But in general, I'd argue that bitcoin and Netflix stock are both pretty bad for temporally storing value, although bitcoin is particularly bad. For an asset to do a good job condensing property over time it has to provide its owner with predictable access to a future basket of consumption goods. Assets with prices that have gone parabolic do not fulfill this requirement. After all, there is no reason that the price won't reverse and start to plunge, thus compromising that instrument's ability to store predictable amounts of consumption through time. Anything with a highly stable price across all time frames (minute-by-minute and year-to-year) provide the requisite predictability. Assets that gyrate do not.
The chart below shows the relative variability of the prices of bitcoin, Netflix, and gold since 2011.
Specifically, the chart measures each assets' median change in price over a given month.
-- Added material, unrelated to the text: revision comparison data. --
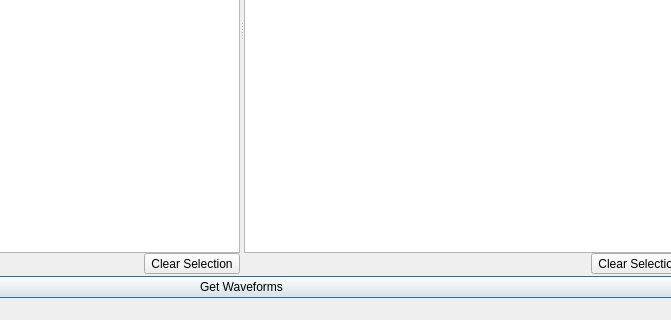
iris-edu/pyweed, file pyweed/gui/uic/MainWindow.ui: the form before one commit; both pictures show x 277 to 948 and y 274 to 594 of the 1037 by 594 pixel window.
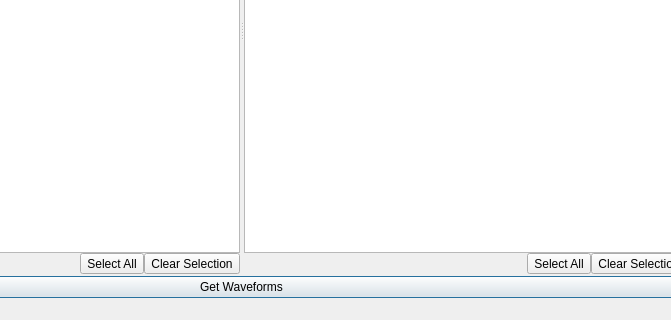
The form after the commit. Custom widgets are drawn as their Qt base class.

Commit message: Updated checkbox images for waveforms Auto-deselect when no data found Python 36/37 configs (WIP) Select All events/stations (WIP)

What changed in the file:
```diff
--- a/pyweed/gui/uic/MainWindow.ui
+++ b/pyweed/gui/uic/MainWindow.ui
@@ -247,6 +247,13 @@
                 </property>
                </widget>
               </item>
+              <item>
+               <widget class="QToolButton" name="allEventSelectionButton">
+                <property name="text">
+                 <string>Select All</string>
+                </property>
+               </widget>
+              </item>
               <item>
                <widget class="QToolButton" name="clearEventSelectionButton">
                 <property name="text">
@@ -348,6 +355,13 @@
                 </property>
                </widget>
               </item>
+              <item>
+               <widget class="QToolButton" name="allStationSelectionButton">
+                <property name="text">
+                 <string>Select All</string>
+                </property>
+               </widget>
+              </item>
               <item>
                <widget class="QToolButton" name="clearStationSelectionButton">
                 <property name="text">
```
The commit also changes 11 other files.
For instance, in November 2017 bitcoin had the tendency to close up or down by around 3.2% each day, Netflix by 0.8%, and gold by 0.3%. Averaging out all months since 2011, gold's variability comes in at 0.5%, Netflix at 1.5% and bitcoin at 2.2% (see dashed lines above), which means the yellow metal has done a much more predictable job of storing value over time than the other two assets, and Netflix is more up to the task than its digital counterpart.
In late 2016 bitcoin's volatility seemed to have fallen permanently below Netflix levels and—for a month or two—approached that of gold. The digital stuff had become a mature asset! That wasn't to be, however, and bitcoin volatility has since reverted to levels significantly above its long term average.
I'd argue that bitcoin's high volatility is inherent to its nature. As such, it will always do a fairly bad job of storing value over time. The problem, as I outlined in my recent BullionStar article, is that bitcoin is a pure Keynesian beauty contest asset. People only buy bitcoins because they expect others to buy them at a higher price. The markets for gold and Netflix, on the other hand, are populated by a second set of participants who value those assets for reasons apart from whether others will buy them later. In the case of gold, industrial buyers step up whereas with Netflix it is value investors. The buying and selling of this second set of participants has a calming effect on prices.
The most predictable way to condense value through time is a U.S. dollar deposit. Anyone who has $100 in their account knows with a high degree of accuracy what they'll be able to buy next week. This stems from the fact that consumer good prices are measured in terms of the units issued by the central bank, and retailers keep these prices fairly rigid over the short term. For longer time periods, say one year out, the U.S. dollar will have naturally suffered from some inflation. But this decline in purchasing power is a known quantity. The Federal Reserve has an inflation target of 2%. So it's a safe bet that $100 will be worth $98, not $92, or $84, or $104. That's pretty good predictability. Interest earned on the deposits will make up for the lost purchasing power.
So is bitcoin a store of value? Sure, everything is to some degree... and bitcoin certainly does a good job of condensing value across distances. But relative to other assets, in particular U.S. dollar deposits, it does a poor job storing value across time. I don't think this is going to change, but I could be wrong.
P.S: In the interest of full disclosure, I still own some bitcoin and XRP, not much though. Own some gold too, but no Netflix.
P.P.S: Here is a rewrite of Satoshi's whitpaper, substituting in store of value system for electronic cash system: